My goal is to spur some conversation between you, the reader, and myself to discuss how technology can give you an advantage into many aspects of being a clinician, such as how to create a professional web presence on many levels, how to meet HIPPA compliance but still have your documents be accessible through the web, how to set up a secure wireless network in your office, and even discussing how today’s current technological trends are affecting our patients, for good and bad. Regardless of where you fall on the spectrum of embracing or rejecting technology, technology is always advancing and it is difficult to ignore the impact it is having on our lives. Just look at how prevalent people of all ages and corporations are utilizing services such as Facebook, Instagram, Yelp, LinkedIn, and Twitter. It will be essential for us, as clinicians, to understand the deeper philosophical stances that are created in our current culture as people share more and more of their lives digitally with anyone who cares to see, read, or hear. Questions that come to mind are: What is a good balance of face-to-face versus digital socializing? What is the positive and negative impact of social networks, such as Facebook, to a client’s clinical presentation? How much is does a person’s virtual/online presence inform one’s own self-identity?

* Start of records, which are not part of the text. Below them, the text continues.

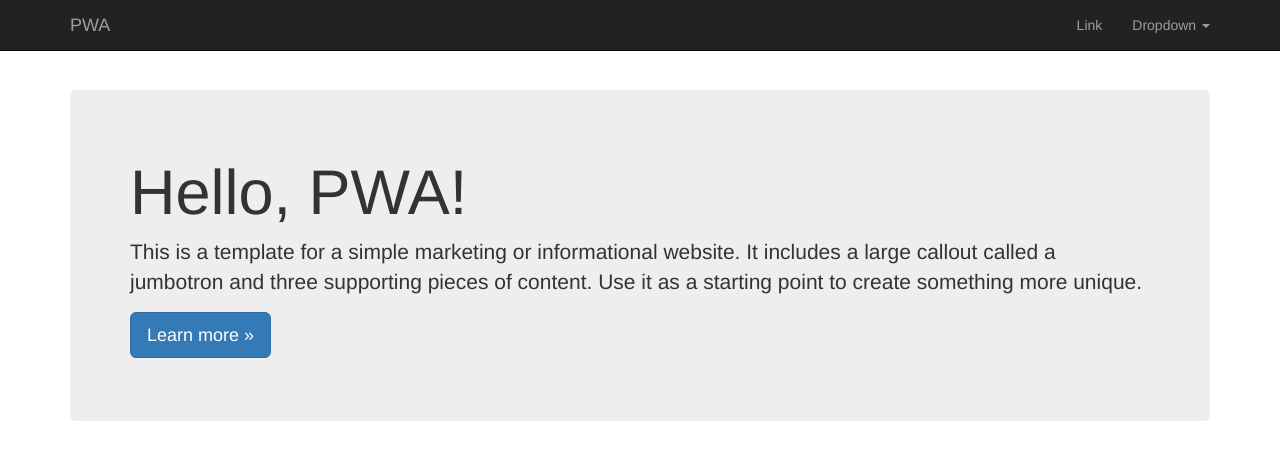
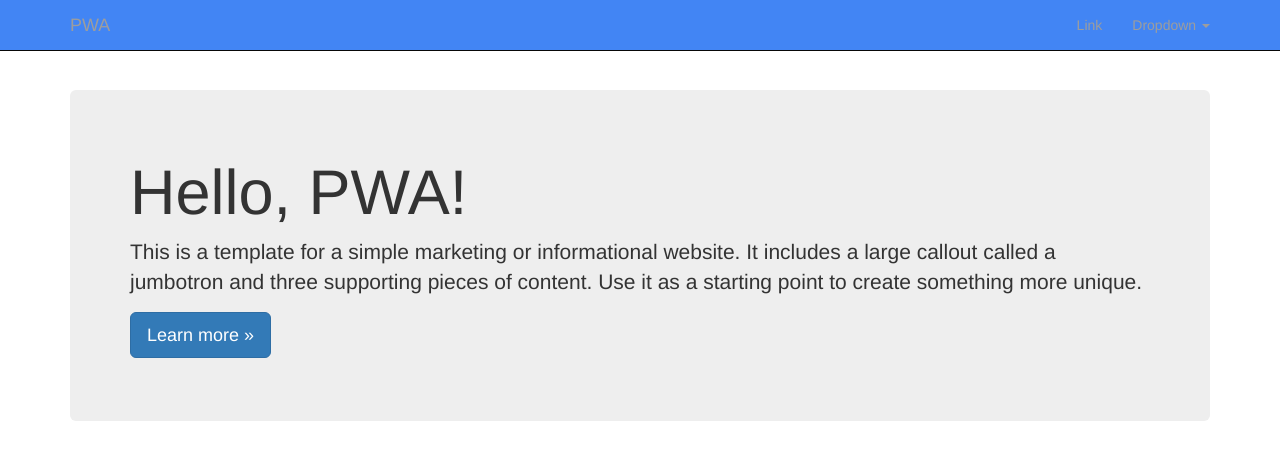
Before and after one commit to ShanuSaini/ShanuSaini.github.io, a plain HTML site: page index.html in a window 1280 px wide. Drawn offline with Linux system fonts and the light colour scheme.

```diff
--- a/css/style.css
+++ b/css/style.css
@@ -1,3 +1,7 @@
 .jumbotron{
 	margin-top: 90px;
 }
+
+.navbar-inverse{
+	background-color: #4285f4;
+}
```
Also changed, not shown: manifest.json.
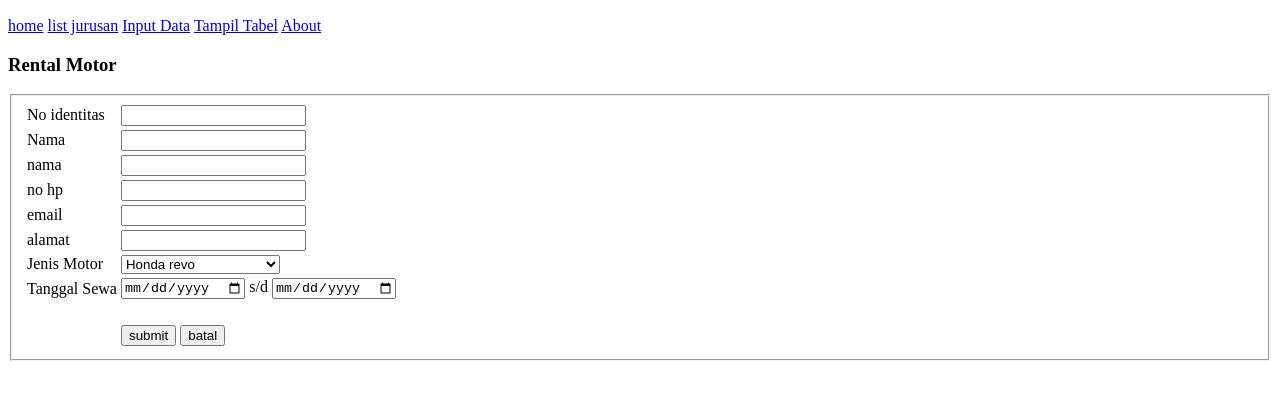
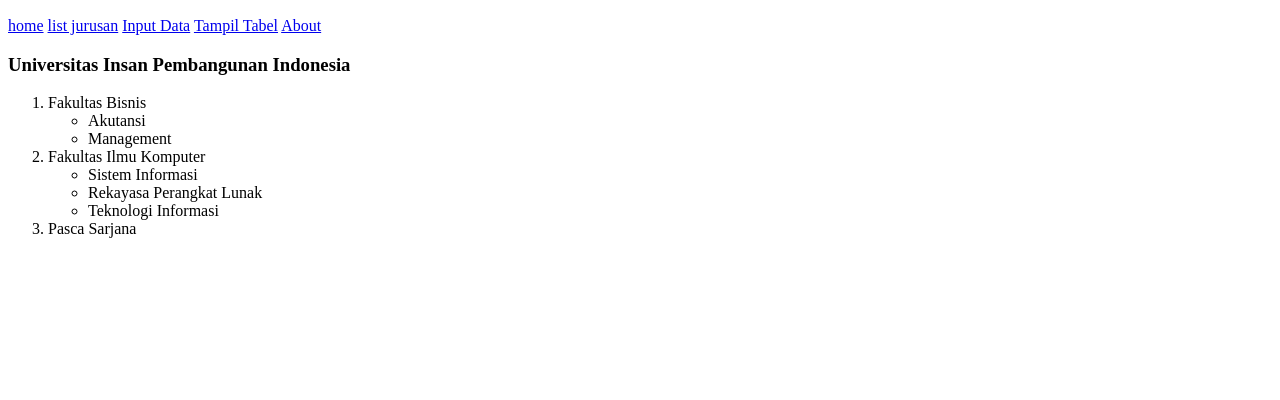
Before and after one commit to ridhoamin/quiz-web, a plain HTML site: page input_data.html in a window 1280 px wide. Shown: the part 50-450 px from the top of the page. Drawn offline with Linux system fonts and the light colour scheme.

Commit message:
input_data.html

```diff
--- a/input_data.html
+++ b/input_data.html
@@ -11,75 +11,39 @@
     <a href="index.html">home</a>
     <a href="list_data.html">list jurusan</a>
     <a href="input_data.html">Input Data</a>
-            <a href="tabel_data.html">Tampil Tabel</a>
+    <a href="Tabel_data.html">Tampil Tabel</a>
     <a href="about.html">About</a>
     </p>
-     <h3>Rental Motor</h3>
-    <form action="proses.php" method="post">
-        <fieldset>
-        <table>
-            <tr>
-                    <td>No identitas</td>
-                 <td><input type="text" name="ktp"></td>
-                 </tr>
-              <tr>
-                    <td>Nama</td>
-                    <td><input type="text" name="ktp"></td>
-             </tr>
-             <tr>
-                    <td>nama</td>
-                    <td><input type="text" name="nama"></td>
-             </tr>
-             <tr>
-                    <td>no hp</td>
-                 <td><input type="text" name="no hp"></td>
-                </tr>
-                <tr>
-                 <td>email</td>
-                 <td><input type="text" name="email"></td>
-             </tr>
-                <tr>
-                    <td>alamat</td>
-                    <td><input type="text" name="alamat"></td>
-                </tr>
-             <tr>
-                    <td>Jenis Motor</td>
-                <td>
-                    <select name=Motor id="Motor">
-                        <option value="Honda revo">Honda revo</option>
-                      <option value="Honda CB 150 verza">Honda CB 150 verza</option>
-                     <option value="Honda Supra GTR 150">Honda Supra GTR 150</option>
-                     <option value="Honda supra x 125 FI">Honda Supra x 125 FI</option>
-                     <option value="Honda PCX">Honda PCX</option>
-                     <option value="Honda Vario 160">Honda Vario 160</option>
-                        <option value="Honda Scoopy">Honda Scoopy</option>
-                    </select>
-                    </td>
-                    </tr>
-                     <tr>
-                        <td>Tanggal Sewa</td>
-                        <td><input type="date" name="Tangal Sewa" />
-                            s/d
-                            <input type="date" name="Tangal Sewa" />
-                        </td>
-                     </tr>
-                     <tr>
-                        <td><br></td>
-                        <td></td>
-                     </tr>
-                     <tr>
-                        <td></td>
-                        <td>
-                            <input name="save" type="submit" value="submit">
-                            <input name="btnbatal" type="reset" value="batal">
-                        </td>
-                     </tr>
+
+        <h3>Universitas Insan Pembangunan Indonesia</h3>
+        <ol>
+            <li>Fakultas Bisnis
+                <ul>
+                    <li>Akutansi</li>
+                    <li>Management</li>
+                </ul>
+            </li>
+            <li>Fakultas Ilmu Komputer
+                <ul>
+                    <li>Sistem Informasi</li>
+                    <li>Rekayasa Perangkat Lunak</li>
+                    <li>Teknologi Informasi</li>
+                </ul>
+            </li>
+            <li>Pasca Sarjana</li>
 
 
 
 
-                    </fieldset>
-        </form>
-        </table>
+
+
+
+
+
+        </ol>
+
+
+
+
 </body>
 </html>
```
Lines whose indentation alone changed are shown as unchanged.
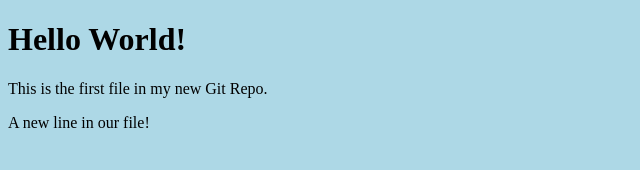
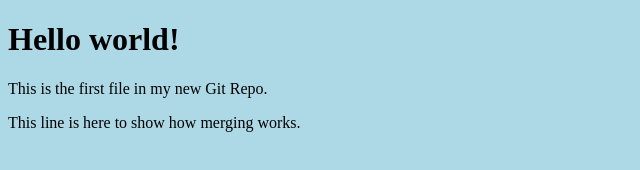
Before and after one commit to eroisiuwa/myGitproject, a plain HTML site: page index.html in a window 1280 px wide. Shown: the whole page, without its empty margins (0-640 px from the left). Drawn offline with Linux system fonts and the light colour scheme.

Commit message:
updated index.html with emergeency fix

```diff
--- a/index.html
+++ b/index.html
@@ -4,11 +4,11 @@
 <title>Hello World!</title>
 <link rel="stylesheet" href="bluestyle.css">
 </head>
-<boby>
+<body>
 
-<h1>Hello World!</h1>
+<h1>Hello world!</h1>
 <p>This is the first file in my new Git Repo.</p>
-<p>A new line in our file!</p>
+<p>This line is here to show how merging works.</p>
 
-</boby>
+</body>
 </html>
```
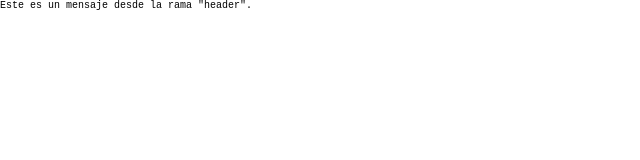
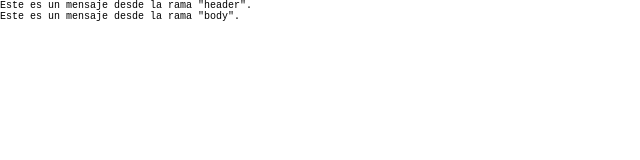
Before and after one commit to kbtelles/Evaluacion_II, a plain HTML site: page index.html in a window 1280 px wide. Shown: the whole page, without its empty margins (0-640 px from the left). Drawn offline with Linux system fonts and the light colour scheme.

Commit message:
Mensaje desde la rama body.

```diff
--- a/index.html
+++ b/index.html
@@ -10,7 +10,7 @@
 </head>
 <body>
     <header>Este es un mensaje desde la rama "header".</header>
-    <main></main>
+    <main> Este es un mensaje desde la rama "body".</main>
     <footer></footer>
 
     <!--ARCHIVOS JS-->
```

I desire to share my passion, knowledge, and expertise of technology and its influence and intersection with psychology with you. Prior to being a clinical psychologist, I was an electrical and mechanical engineer working in the San Francisco Bay Area working with circuit level design as well as system level design, so my knowledge of technology is wide and deep. Not only that, but growing up in the San Francisco Bay Area has given me a passion for understanding and trying out the latest technology, such as the new iPhone, new iPad, and home automation, such as the Belkin Wemo Family of products. My natural interest in technology and its trends combined with my Ph.D. in Clinical Psychology has led me to foster a passion in understanding clinically how technology is influencing the clients we work with. Whether a client likes it or not, technology is a strong force that has deep impacts into an individual’s mental health. We cannot ignore this and need to understand technology to not only better our abilities to help our clients in their difficulties but also help ourselves evolve as human beings that are actively thinking about how all parts of the world are influencing us, whether we are aware of it or not.